[Records from a dataset]
════════════════════

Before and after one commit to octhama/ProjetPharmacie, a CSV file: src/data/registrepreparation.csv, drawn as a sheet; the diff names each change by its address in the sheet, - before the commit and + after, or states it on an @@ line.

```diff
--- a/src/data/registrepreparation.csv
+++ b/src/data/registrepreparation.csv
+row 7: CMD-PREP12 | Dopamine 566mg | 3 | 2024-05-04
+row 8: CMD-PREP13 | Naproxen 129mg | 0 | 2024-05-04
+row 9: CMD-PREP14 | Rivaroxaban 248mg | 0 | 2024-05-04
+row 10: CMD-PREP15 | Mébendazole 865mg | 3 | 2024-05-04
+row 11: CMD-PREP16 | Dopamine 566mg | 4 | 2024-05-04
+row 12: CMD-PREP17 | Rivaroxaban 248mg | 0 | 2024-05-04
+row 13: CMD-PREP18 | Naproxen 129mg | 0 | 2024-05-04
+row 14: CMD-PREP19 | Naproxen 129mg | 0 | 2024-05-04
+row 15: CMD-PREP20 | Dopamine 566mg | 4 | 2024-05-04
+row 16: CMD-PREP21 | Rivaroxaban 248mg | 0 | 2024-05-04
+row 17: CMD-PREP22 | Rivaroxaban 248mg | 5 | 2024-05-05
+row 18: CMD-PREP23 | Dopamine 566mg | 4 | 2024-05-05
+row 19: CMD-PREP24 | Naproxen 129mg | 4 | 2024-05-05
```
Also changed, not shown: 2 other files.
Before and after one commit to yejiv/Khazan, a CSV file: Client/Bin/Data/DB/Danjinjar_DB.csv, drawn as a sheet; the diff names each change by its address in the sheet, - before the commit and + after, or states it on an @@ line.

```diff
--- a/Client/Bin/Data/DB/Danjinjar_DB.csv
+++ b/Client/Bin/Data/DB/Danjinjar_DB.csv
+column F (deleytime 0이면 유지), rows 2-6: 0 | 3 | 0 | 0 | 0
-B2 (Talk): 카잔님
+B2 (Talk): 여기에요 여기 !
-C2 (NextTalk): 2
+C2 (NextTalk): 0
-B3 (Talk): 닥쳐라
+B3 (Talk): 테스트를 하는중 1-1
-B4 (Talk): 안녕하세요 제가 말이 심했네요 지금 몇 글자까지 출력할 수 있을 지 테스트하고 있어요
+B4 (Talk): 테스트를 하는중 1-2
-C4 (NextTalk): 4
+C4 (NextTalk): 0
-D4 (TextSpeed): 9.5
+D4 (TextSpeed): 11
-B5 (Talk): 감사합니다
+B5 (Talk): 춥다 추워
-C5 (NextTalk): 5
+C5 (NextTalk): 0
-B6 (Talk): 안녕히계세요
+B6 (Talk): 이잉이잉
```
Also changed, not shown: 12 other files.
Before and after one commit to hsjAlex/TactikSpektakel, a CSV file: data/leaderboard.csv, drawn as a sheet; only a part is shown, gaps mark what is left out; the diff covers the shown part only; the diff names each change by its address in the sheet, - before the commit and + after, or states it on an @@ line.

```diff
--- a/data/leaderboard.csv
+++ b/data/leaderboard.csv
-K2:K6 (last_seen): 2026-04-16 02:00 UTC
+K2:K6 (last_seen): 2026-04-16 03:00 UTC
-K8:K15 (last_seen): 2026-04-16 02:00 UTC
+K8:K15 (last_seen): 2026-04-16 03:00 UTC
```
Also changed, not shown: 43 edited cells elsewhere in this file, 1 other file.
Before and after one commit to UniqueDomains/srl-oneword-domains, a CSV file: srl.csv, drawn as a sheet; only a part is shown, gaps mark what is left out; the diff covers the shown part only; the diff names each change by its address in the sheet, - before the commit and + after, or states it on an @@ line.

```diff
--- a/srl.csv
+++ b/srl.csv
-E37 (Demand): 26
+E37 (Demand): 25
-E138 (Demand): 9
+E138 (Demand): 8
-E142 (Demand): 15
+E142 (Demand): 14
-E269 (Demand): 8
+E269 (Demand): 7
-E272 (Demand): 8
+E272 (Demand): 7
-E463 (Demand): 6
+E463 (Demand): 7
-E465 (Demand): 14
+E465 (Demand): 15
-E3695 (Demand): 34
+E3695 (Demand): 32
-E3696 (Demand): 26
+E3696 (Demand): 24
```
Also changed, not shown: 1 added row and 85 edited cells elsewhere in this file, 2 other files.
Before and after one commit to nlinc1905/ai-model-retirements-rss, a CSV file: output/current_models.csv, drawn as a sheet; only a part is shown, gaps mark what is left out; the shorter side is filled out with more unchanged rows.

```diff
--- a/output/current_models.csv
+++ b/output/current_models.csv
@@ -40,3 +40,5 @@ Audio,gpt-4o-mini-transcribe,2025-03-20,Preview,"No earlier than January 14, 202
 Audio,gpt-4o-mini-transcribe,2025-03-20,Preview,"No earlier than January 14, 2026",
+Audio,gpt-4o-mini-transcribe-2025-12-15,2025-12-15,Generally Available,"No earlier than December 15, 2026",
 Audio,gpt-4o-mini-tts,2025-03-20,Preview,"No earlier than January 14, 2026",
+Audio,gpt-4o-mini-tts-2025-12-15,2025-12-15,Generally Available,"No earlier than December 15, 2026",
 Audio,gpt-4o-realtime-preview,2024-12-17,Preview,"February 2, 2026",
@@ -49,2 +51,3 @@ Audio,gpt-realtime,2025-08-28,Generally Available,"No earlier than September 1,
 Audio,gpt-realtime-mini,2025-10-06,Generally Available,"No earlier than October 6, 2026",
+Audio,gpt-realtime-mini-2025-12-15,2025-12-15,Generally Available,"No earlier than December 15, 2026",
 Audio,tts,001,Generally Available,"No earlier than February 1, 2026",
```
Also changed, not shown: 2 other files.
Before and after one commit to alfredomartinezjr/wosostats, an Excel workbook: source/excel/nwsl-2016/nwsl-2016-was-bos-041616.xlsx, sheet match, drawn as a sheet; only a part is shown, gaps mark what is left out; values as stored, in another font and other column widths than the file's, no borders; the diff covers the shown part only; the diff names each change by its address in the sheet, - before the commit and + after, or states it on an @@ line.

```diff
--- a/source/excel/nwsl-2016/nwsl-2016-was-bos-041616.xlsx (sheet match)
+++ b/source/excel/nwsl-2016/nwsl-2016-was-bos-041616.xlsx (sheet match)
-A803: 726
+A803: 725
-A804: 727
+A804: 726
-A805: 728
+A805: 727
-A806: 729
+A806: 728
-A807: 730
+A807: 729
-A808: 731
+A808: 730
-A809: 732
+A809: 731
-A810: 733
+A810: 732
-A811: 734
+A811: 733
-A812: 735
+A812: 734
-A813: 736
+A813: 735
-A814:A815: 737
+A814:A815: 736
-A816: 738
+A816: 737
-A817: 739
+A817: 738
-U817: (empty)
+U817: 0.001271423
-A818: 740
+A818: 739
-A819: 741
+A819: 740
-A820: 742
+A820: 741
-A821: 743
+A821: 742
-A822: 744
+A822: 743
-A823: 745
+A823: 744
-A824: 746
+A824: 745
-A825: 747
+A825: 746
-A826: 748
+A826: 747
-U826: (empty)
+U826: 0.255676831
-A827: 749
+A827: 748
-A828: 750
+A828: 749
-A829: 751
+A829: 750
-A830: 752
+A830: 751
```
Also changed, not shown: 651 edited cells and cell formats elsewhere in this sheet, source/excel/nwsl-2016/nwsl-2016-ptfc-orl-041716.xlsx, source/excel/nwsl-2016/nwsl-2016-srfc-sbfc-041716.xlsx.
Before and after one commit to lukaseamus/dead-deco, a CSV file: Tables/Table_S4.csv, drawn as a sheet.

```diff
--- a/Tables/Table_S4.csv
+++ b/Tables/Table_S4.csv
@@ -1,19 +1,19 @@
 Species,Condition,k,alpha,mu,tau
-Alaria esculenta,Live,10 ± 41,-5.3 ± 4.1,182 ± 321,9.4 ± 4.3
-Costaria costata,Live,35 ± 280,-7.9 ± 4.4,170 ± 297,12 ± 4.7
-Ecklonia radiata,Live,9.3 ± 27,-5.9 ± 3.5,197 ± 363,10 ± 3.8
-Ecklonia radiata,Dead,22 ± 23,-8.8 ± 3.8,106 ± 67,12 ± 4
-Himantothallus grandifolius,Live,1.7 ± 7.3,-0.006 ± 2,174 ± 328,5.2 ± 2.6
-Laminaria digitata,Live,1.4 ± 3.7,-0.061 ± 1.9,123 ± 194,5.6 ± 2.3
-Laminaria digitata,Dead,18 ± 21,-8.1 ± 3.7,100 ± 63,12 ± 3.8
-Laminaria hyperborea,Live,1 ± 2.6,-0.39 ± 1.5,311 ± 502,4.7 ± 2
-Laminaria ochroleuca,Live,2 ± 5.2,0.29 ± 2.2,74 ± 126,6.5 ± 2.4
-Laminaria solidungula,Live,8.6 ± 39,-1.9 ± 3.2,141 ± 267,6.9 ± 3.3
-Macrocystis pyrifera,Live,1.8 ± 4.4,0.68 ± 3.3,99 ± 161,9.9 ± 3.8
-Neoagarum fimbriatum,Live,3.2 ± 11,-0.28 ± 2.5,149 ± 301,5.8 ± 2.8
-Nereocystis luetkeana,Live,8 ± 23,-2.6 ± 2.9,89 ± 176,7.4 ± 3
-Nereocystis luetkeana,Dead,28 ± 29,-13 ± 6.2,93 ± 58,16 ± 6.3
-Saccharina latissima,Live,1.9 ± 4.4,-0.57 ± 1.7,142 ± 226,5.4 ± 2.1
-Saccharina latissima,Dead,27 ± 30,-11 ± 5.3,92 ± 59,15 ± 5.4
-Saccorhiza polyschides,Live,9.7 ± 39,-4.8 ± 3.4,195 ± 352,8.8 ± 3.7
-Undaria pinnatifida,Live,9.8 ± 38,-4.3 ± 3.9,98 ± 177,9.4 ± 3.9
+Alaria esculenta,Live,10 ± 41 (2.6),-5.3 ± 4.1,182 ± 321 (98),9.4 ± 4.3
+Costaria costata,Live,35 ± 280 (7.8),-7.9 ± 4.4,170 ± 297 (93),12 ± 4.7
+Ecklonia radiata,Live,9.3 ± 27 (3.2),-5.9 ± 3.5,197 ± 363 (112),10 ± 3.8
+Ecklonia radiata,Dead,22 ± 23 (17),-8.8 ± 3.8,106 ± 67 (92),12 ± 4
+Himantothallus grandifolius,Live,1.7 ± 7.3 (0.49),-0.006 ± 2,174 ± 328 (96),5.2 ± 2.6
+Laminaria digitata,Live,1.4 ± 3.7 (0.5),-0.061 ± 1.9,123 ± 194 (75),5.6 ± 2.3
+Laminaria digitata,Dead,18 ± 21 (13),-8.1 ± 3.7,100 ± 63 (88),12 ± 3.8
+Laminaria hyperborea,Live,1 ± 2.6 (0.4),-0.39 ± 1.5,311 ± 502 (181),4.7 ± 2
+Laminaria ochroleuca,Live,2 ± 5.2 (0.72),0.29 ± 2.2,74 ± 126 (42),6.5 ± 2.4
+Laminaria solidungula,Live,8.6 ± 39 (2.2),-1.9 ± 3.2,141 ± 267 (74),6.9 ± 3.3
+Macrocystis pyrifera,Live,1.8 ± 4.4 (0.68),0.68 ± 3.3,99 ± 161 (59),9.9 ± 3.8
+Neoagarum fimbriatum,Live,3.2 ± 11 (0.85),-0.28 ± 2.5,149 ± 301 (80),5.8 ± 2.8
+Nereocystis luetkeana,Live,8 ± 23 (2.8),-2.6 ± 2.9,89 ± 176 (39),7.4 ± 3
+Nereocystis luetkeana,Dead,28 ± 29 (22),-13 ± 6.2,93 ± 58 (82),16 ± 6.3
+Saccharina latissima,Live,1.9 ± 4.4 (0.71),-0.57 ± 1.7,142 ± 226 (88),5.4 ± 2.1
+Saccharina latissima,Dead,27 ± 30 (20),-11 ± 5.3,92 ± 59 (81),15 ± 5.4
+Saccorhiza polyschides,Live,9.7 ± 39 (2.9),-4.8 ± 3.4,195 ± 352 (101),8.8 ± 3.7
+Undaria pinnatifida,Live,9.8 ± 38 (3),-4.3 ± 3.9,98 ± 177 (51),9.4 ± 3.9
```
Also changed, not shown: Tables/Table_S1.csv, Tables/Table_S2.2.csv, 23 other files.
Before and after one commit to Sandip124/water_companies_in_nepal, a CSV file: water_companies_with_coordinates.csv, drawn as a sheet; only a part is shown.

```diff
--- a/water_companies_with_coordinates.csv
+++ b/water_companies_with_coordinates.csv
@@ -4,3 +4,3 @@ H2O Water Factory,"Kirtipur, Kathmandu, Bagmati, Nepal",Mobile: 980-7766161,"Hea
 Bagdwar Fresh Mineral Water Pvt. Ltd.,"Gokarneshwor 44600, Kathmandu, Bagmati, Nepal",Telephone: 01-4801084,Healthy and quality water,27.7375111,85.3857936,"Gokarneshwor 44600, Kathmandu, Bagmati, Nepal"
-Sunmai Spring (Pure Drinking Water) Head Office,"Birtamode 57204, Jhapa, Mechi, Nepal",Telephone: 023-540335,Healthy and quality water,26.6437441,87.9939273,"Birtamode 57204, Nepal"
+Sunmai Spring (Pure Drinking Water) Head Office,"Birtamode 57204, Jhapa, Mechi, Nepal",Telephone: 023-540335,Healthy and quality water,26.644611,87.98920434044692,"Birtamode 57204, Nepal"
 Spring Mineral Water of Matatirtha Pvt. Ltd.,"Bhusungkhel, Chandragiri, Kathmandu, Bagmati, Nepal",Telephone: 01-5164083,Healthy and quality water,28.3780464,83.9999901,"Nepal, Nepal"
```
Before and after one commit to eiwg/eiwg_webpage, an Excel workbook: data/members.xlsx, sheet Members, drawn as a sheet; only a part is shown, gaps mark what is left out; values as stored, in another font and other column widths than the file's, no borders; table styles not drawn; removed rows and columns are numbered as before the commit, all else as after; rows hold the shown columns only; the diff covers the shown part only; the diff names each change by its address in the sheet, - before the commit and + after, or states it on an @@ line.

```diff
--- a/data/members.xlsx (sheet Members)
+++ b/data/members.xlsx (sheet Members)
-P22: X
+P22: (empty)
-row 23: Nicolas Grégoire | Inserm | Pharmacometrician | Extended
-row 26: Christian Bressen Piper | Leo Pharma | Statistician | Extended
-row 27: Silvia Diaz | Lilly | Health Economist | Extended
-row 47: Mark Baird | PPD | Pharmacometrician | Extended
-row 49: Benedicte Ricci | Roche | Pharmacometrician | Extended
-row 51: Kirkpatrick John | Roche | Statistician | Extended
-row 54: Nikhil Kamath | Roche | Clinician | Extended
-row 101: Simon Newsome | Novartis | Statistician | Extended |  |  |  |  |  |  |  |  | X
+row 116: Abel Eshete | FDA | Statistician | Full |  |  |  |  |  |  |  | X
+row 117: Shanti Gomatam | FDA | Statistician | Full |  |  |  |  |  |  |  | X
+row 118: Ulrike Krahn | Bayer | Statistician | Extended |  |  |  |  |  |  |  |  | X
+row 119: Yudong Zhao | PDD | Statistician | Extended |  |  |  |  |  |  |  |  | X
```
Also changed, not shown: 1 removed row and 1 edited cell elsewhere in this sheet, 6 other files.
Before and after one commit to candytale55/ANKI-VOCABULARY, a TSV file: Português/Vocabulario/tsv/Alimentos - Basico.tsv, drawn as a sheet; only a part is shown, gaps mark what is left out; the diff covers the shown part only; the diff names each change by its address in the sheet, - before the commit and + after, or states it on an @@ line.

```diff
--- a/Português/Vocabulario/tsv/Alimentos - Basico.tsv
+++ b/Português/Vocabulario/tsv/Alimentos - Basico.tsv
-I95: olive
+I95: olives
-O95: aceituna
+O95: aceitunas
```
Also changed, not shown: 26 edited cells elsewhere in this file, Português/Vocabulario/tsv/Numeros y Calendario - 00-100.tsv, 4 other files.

════════════════════

Write down every line of the data above that includes the string "NextTalk".

• _RESPONSE AREA_
-C2 (NextTalk): 2
+C2 (NextTalk): 0
-C4 (NextTalk): 4
+C4 (NextTalk): 0
-C5 (NextTalk): 5
+C5 (NextTalk): 0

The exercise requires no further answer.